Then we must consider Congressman Lewis’ “(il)legitimate president” remark. As a US Congressman, one would like to believe that Lewis is familiar with The Constitution, including Article II, Section 1, as well as Amendments XII and XXV. I say “would like to believe” since I personally know many junior high, high school, and former students who are, indeed, quite familiar with these points. These students also fully understand that the popular vote is irrelevant as it concerns the official outcome. Only the Electoral College is significant. And if you, like Congressman Lewis, don’t understand that, you probably don’t need to be a congressman. The Congressman has every right to dislike and disagree with President-Elect Trump, but unless he is just too stupid or stubborn to read and interpret The Constitution correctly, he has no foundation to call Trump anything other than “Mr. President-Elect.”

Finally, we must meditate on the words “normalization” and “divisive.” These terms have been batted about frequently. One source indicated that the word “divisive” is actually in the top 10% of words used today. How did that happen?

Consider what the words means (go ahead and look back at them, I’ll wait). If “normal” means a standard that you expect, and it is typical; and “normalization” means working to return the situation to that condition, then it’s no wonder that the situation is divisive and people are hostile toward others. The real question is, who is causing the division? If it is “normal” for congressmen to attend the Inauguration, isn’t it divisive to refuse to attend?

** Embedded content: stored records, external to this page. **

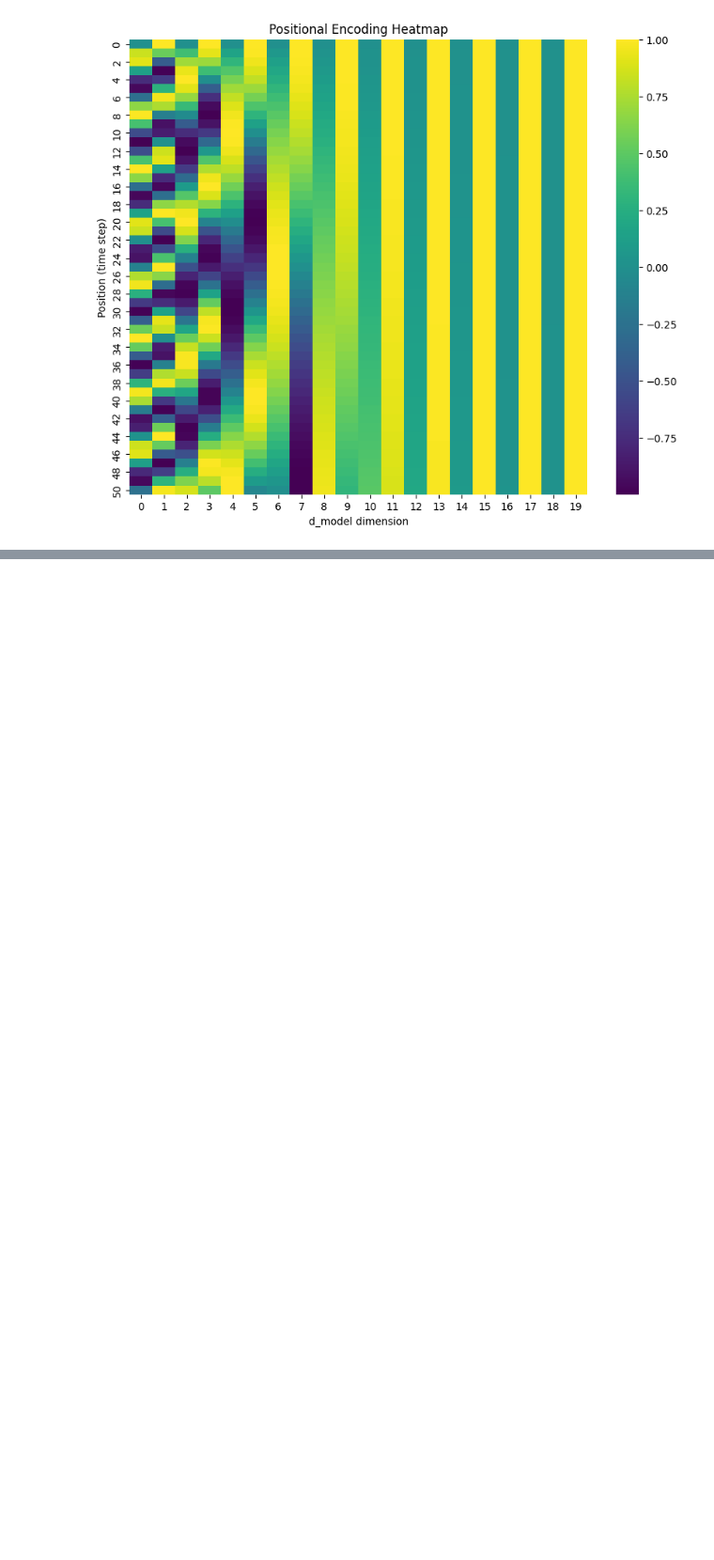
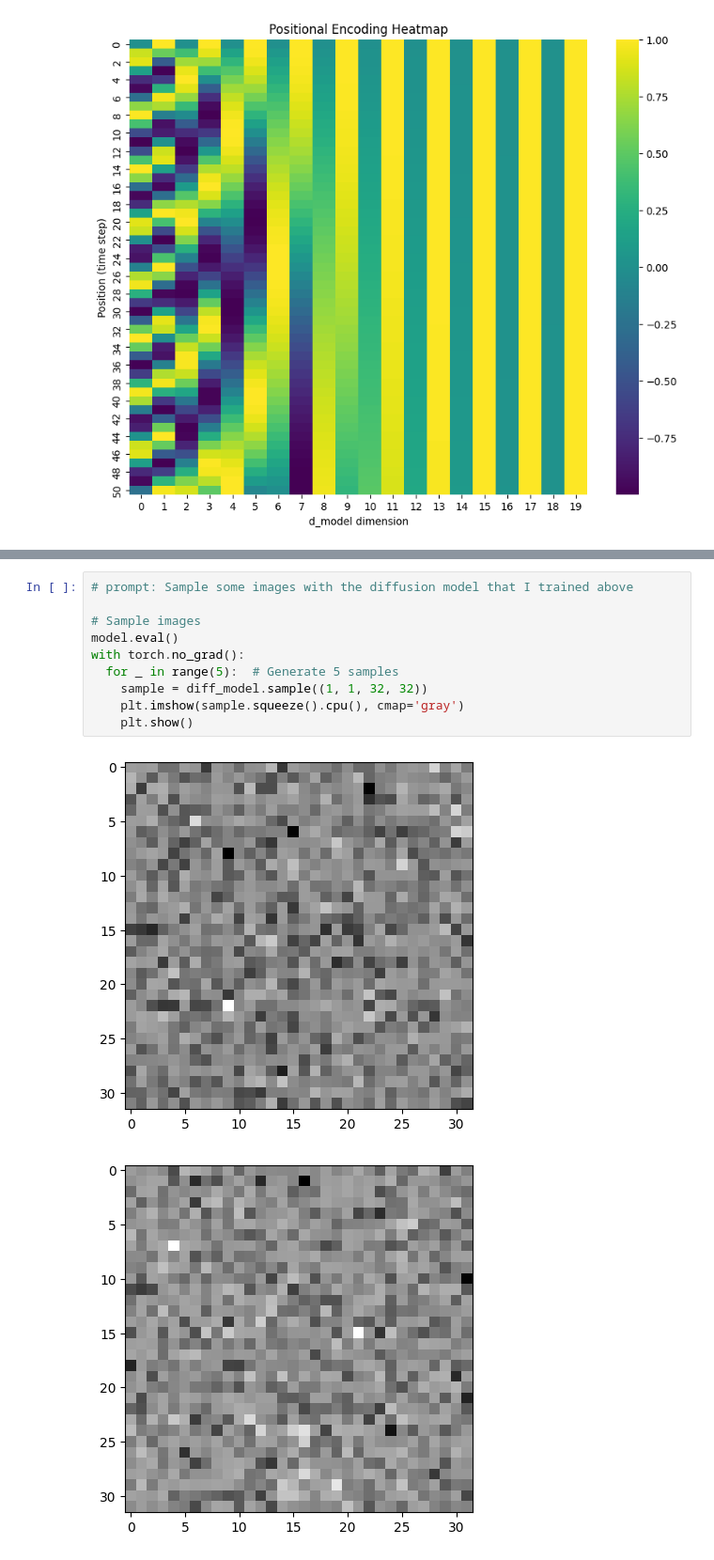
Before and after one commit to carloscotrini/transformers_from_scratch, a Jupyter notebook: AML_MyDiffusionModel.ipynb, the cells around one changed output, grey strips where cells are left out. Shown at 94% size. Cells and saved outputs as stored; diff of their text form; blank space fills up the shorter version.

```diff
--- a/AML_MyDiffusionModel.ipynb
+++ b/AML_MyDiffusionModel.ipynb
@@ -274,0 +347,13 @@ class MyUNet(nn.Module):
+# %%
+# prompt: Sample some images with the diffusion model that I trained above
+
+# Sample images
+model.eval()
+with torch.no_grad():
+  for _ in range(5):  # Generate 5 samples
+    sample = diff_model.sample((1, 1, 32, 32))
+    plt.imshow(sample.squeeze().cpu(), cmap='gray')
+    plt.show()
+# %% [output]
+[figure, added]
+[figure, added]
```
Also changed, not shown: parts of 10 cells of this notebook.
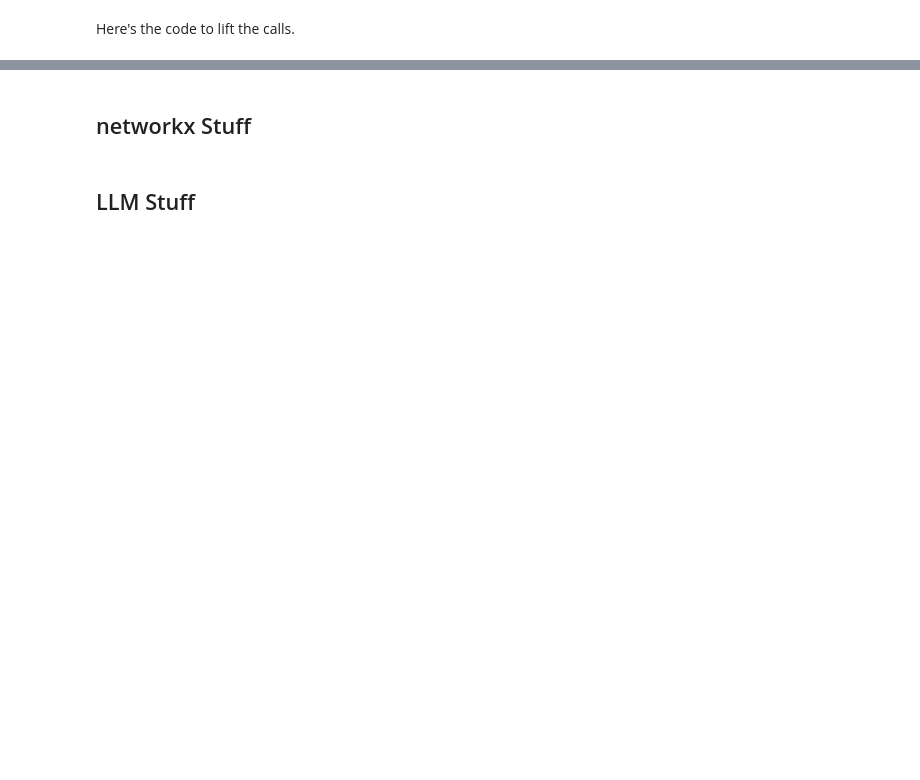
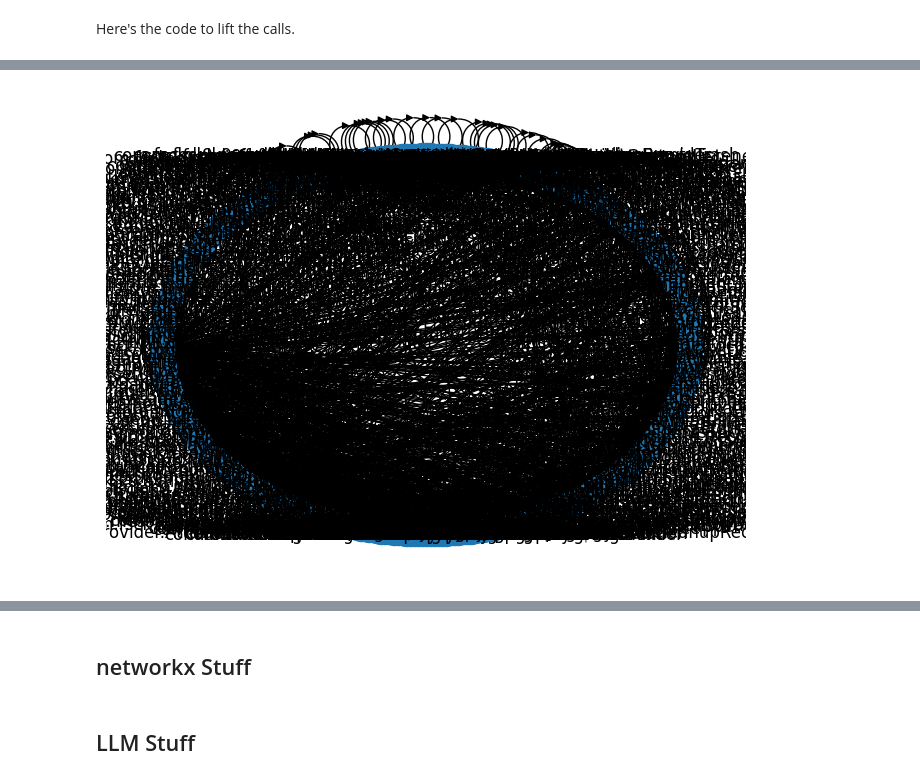
Before and after one commit to rsatrioadi/dev-assist, a Jupyter notebook: all.ipynb, the cells around one changed output, grey strips where cells are left out. Cells and saved outputs as stored; diff of their text form; code cells hidden in the pictures; blank space fills up the shorter version.

```diff
--- a/all.ipynb
+++ b/all.ipynb
@@ -300,0 +346,13 @@ lifted_calls
+# %%
+def selective_lift(rels, rel, container_ids):
+	selected_containments = {(source,target) for (source,target) in rels['contains'] if source in container_ids}
+	inner = compose(
+		selected_containments,
+		abstract_rels[rel], retain2=True)
+	lifted_calls = compose(
+		inner,
+		flip_tuples(selected_containments), retain1=True)
+	return lifted_calls
+
+lifted_selective = selective_lift(abstract_rels, 'calls', ['com.fsck.k9.view', 'com.fsck.k9.preferences'])
+len(lifted_selective), lifted_selective
@@ -300,0 +377,12 @@ lifted_calls
+# %%
+import networkx as nx
+import matplotlib.pyplot as plt
+
+g = nx.DiGraph()
+
+g.add_edges_from(lifted_selective)
+
+nx.draw_shell(g, with_labels=True)
+plt.savefig("calls.png")
+# %% [output]
+[figure, added]
```
Also changed, not shown: parts of 16 cells of this notebook.
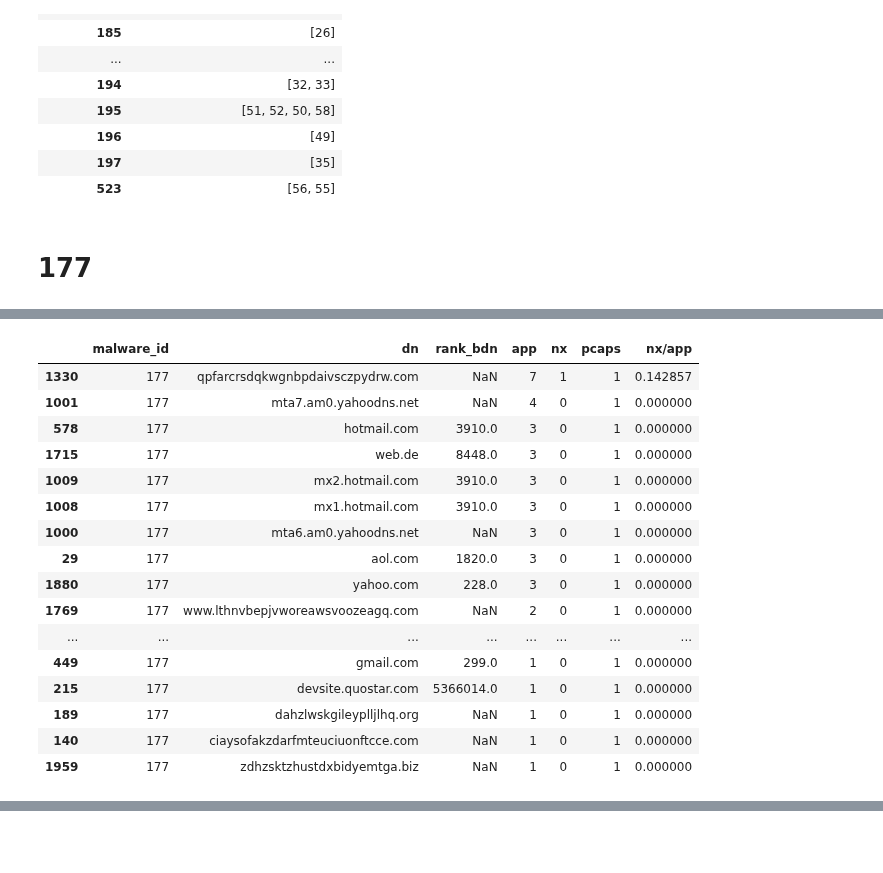
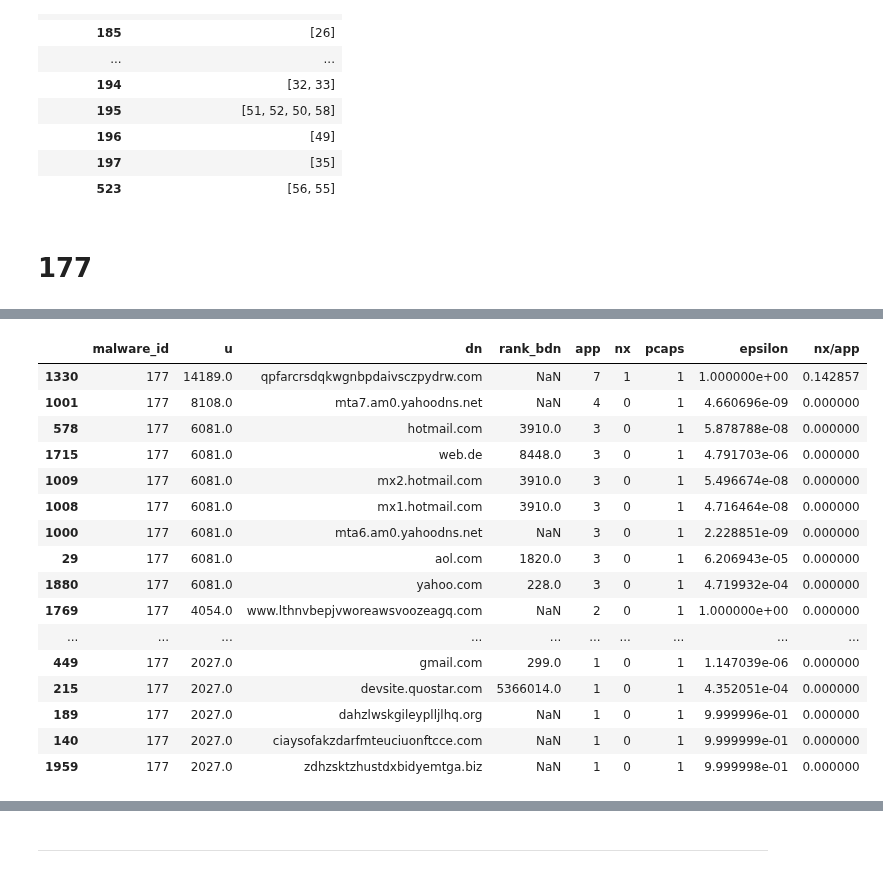
Before and after one commit to princio/dga-detection-analysis-framework, a Jupyter notebook: ml/pcap_analysis/mw_analyzer.ipynb, the cells around one changed output, grey strips where cells are left out. Saved outputs shown, nothing was run; the diff lists cells and outputs as text; code cells hidden in the pictures; blank space fills up the shorter version.

```diff
--- a/ml/pcap_analysis/mw_analyzer.ipynb
+++ b/ml/pcap_analysis/mw_analyzer.ipynb
@@ -208,36 +54,9 @@ boxs = ax.boxplot(y,
-# %%
-
-def weight(row):
-    app, nx, rank_bdn = row["app"], row["nx"], row["rank_bdn"]
-    if app > 10: w_app = 1
-    else: w_app = 2
-    if math.isnan(rank_bdn): w_rank = 1.5
-    else: w_rank = 1
-    r = nx/app
-    if r > 0.75: w_nx = 2
-    elif r > 0.5: w_nx = 1.5
-    elif r > 0.1: w_nx = 1.2
-    else: w_nx = 1
-    return w_rank * w_nx * w_app
-
-df = bdn.copy()
-df["nx/app"] = df["nx"] / df["app"]
-dfg = df[["malware_id", "app"]].groupby("malware_id").sum().reset_index()
-df = df.merge(dfg, right_on="malware_id", left_on="malware_id", suffixes=["", "_sum"])
-dfg = df[["malware_id", "dn"]].groupby("malware_id").count().reset_index()
-df = df.merge(dfg, right_on="malware_id", left_on="malware_id", suffixes=["", "_count"])
-
-df["w1"] = df["app"] / df["app_sum"]
-df["app_x_bdn_medio"] = df["app"] / df["dn_count"]
-df["w2"] = (df["app"]/df["app_sum"]) * df["app_x_bdn_medio"]
-
-df["w3"] = df.apply(weight, axis=1)
 # %%
 mwlist = pcaps[(pcaps["dataset"] == "CTU-13")][["id", "malware_id"]].groupby("malware_id").agg({"id": lambda x: x.to_list()}).sort_values(by="malware_id")
 mwdga = {}
 
 
-def genmask(mwid, appgt10=None, nx_gt0=None, rankbdn_null=None, nx_app_gt=None, nx_app_lt=None):
+def genmask(mwid, appgt10=None, nx_gt0=None, rankbdn_null=None, nx_app_gt=None, nx_app_lt=None, th=None):
     df = bdn.copy()
     df["nx/app"] = df["nx"] / df["app"]
     tmp = []
@@ -257,11 +76,18 @@ def genmask(mwid, appgt10=None, nx_gt0=None, rankbdn_null=None, nx_app_gt=None,
     if nx_app_lt is not None:
         tmp.append(f"nx/app < {nx_app_lt}")
         mask &= df["nx/app"] < nx_app_lt
-    label= " & ".join(tmp)
+    if th:
+        tmp.append(f"epsilon > {th}")
+        mask &= df["epsilon"] > th
     df = df[(df.malware_id == mwid) & mask]
-    display(Markdown("- " + "\n- ".join(tmp + [f"count: {df.shape[0]}"]))) # f"- {label}:  count={df.shape[0]}"))
+
+    tmp = [f"count: {df.shape[0]}", f"uniques: {int(malwares.loc[mwid,"u"])}"] + tmp# type: ignore
+    display(Markdown("- " + "\n- ".join(tmp)))
     if df.shape[0]:
-        display(df.sort_values(by="app", ascending=False))#.iloc[[0,1,2,3,-3,-2,-1]])
+        display(df.sort_values(by="app", ascending=False))
+    else:
+        display(Markdown("> No data"))
+    display(Markdown("***"))
     return df
 
 mwlist
@@ -288,7 +114,6 @@ mwlist
 mwid = 177
 display(Markdown(f"# {mwid}"))
 
-wt = genmask(mwid, rankbdn_null=False)
 genmask(mwid, appgt10=False, nx_app_lt=0.2)
 genmask(mwid, appgt10=False, nx_app_gt=0.8)
 
@@ -299,5 +124,7 @@ mwdga[mwid] = {
     ],
     "dga": 2
 }
+
+display(Markdown(f"\n# DGA {mwdga[mwid]["dga"]} for {mwid}"))
 # %% [output]
 # 177
@@ -324,17 +154,17 @@ mwdga[mwid] = {
-|  | malware_id | dn | rank_bdn | app | nx | pcaps | nx/app |
-| 1330 | 177 | qpfarcrsdqkwgnbpdaivsczpydrw.com | NaN | 7 | 1 | 1 | 0.142857 |
-| 1001 | 177 | mta7.am0.yahoodns.net | NaN | 4 | 0 | 1 | 0.000000 |
-| 578 | 177 | hotmail.com | 3910.0 | 3 | 0 | 1 | 0.000000 |
-| 1715 | 177 | web.de | 8448.0 | 3 | 0 | 1 | 0.000000 |
-| 1009 | 177 | mx2.hotmail.com | 3910.0 | 3 | 0 | 1 | 0.000000 |
-| 1008 | 177 | mx1.hotmail.com | 3910.0 | 3 | 0 | 1 | 0.000000 |
-| 1000 | 177 | mta6.am0.yahoodns.net | NaN | 3 | 0 | 1 | 0.000000 |
-| 29 | 177 | aol.com | 1820.0 | 3 | 0 | 1 | 0.000000 |
-| 1880 | 177 | yahoo.com | 228.0 | 3 | 0 | 1 | 0.000000 |
-| 1769 | 177 | www.lthnvbepjvworeawsvoozeagq.com | NaN | 2 | 0 | 1 | 0.000000 |
-| ... | ... | ... | ... | ... | ... | ... | ... |
-| 449 | 177 | gmail.com | 299.0 | 1 | 0 | 1 | 0.000000 |
-| 215 | 177 | devsite.quostar.com | 5366014.0 | 1 | 0 | 1 | 0.000000 |
-| 189 | 177 | dahzlwskgileyplljlhq.org | NaN | 1 | 0 | 1 | 0.000000 |
-| 140 | 177 | ciaysofakzdarfmteuciuonftcce.com | NaN | 1 | 0 | 1 | 0.000000 |
-| 1959 | 177 | zdhzsktzhustdxbidyemtga.biz | NaN | 1 | 0 | 1 | 0.000000 |
+|  | malware_id | u | dn | rank_bdn | app | nx | pcaps | epsilon | nx/app |
+| 1330 | 177 | 14189.0 | qpfarcrsdqkwgnbpdaivsczpydrw.com | NaN | 7 | 1 | 1 | 1.000000e+00 | 0.142857 |
+| 1001 | 177 | 8108.0 | mta7.am0.yahoodns.net | NaN | 4 | 0 | 1 | 4.660696e-09 | 0.000000 |
+| 578 | 177 | 6081.0 | hotmail.com | 3910.0 | 3 | 0 | 1 | 5.878788e-08 | 0.000000 |
+| 1715 | 177 | 6081.0 | web.de | 8448.0 | 3 | 0 | 1 | 4.791703e-06 | 0.000000 |
+| 1009 | 177 | 6081.0 | mx2.hotmail.com | 3910.0 | 3 | 0 | 1 | 5.496674e-08 | 0.000000 |
+| 1008 | 177 | 6081.0 | mx1.hotmail.com | 3910.0 | 3 | 0 | 1 | 4.716464e-08 | 0.000000 |
+| 1000 | 177 | 6081.0 | mta6.am0.yahoodns.net | NaN | 3 | 0 | 1 | 2.228851e-09 | 0.000000 |
+| 29 | 177 | 6081.0 | aol.com | 1820.0 | 3 | 0 | 1 | 6.206943e-05 | 0.000000 |
+| 1880 | 177 | 6081.0 | yahoo.com | 228.0 | 3 | 0 | 1 | 4.719932e-04 | 0.000000 |
+| 1769 | 177 | 4054.0 | www.lthnvbepjvworeawsvoozeagq.com | NaN | 2 | 0 | 1 | 1.000000e+00 | 0.000000 |
+| ... | ... | ... | ... | ... | ... | ... | ... | ... | ... |
+| 449 | 177 | 2027.0 | gmail.com | 299.0 | 1 | 0 | 1 | 1.147039e-06 | 0.000000 |
+| 215 | 177 | 2027.0 | devsite.quostar.com | 5366014.0 | 1 | 0 | 1 | 4.352051e-04 | 0.000000 |
+| 189 | 177 | 2027.0 | dahzlwskgileyplljlhq.org | NaN | 1 | 0 | 1 | 9.999996e-01 | 0.000000 |
+| 140 | 177 | 2027.0 | ciaysofakzdarfmteuciuonftcce.com | NaN | 1 | 0 | 1 | 9.999999e-01 | 0.000000 |
+| 1959 | 177 | 2027.0 | zdhzsktzhustdxbidyemtga.biz | NaN | 1 | 0 | 1 | 9.999998e-01 | 0.000000 |
@@ -343,0 +171 @@ mwdga[mwid] = {
+***
```
Also changed, not shown: parts of 49 cells of this notebook, 1 other file.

When Barack Obama took office, I had access to quality health care and insurance to cover my health care needs. My husband had a great job, and we lived comfortably. I was not afraid to drive into major cities, or anywhere else. Schools still taught children to compute mathematical equations efficiently and how to read a variety of writing styles. Americans could freely travel around the world without fear of impunity. That was normal.

For eight long and painful years, liberals have used the press and uneducated sheep to change our “normal” to something radically different. “Normal” has apparently taken on the definition of “if I want something the government must give it to me, even if it means they go into further debt.” It means “I don’t have to work or earn anything, I’m simply entitled to receive it.” Normal now implies that “if you don’t agree with everything I believe, you are wrong.” Now that so many are entrenched in this new version of normal, they are in great fear of losing it. They seem to have forgotten what a normal America once looked like.

That might make the reader think that those causing division are the ones seeking the older version of normal, but the opposite is actually true. When Obama won the presidency eight years ago, there was no significant boycott of the Inauguration. Even this conservative teacher sat with students as we watched the ceremonies. Congressmen of both parties were in attendance, and they continued to be at other significant events over the last eight years.

On Friday at noon EST, the president-elect will be sworn into office. This will take place at the same location it’s been held for decades. I didn’t agree with anything Barack Obama did as the president, but he was still my president. I chose not to be divisive. Like so many conservative friends, I remained vocal with my opinions and acted to bring about the principles in which I believe. I was not once pleased with the president, but I respected the office, if not the officer. Unfortunately, reporters such as Jennifer Hansler continue to perpetrate this division with their inaccurate statements. If you refuse to be there, Congressman Lewis and friends, who is really being divisive?


~Temerity Dowell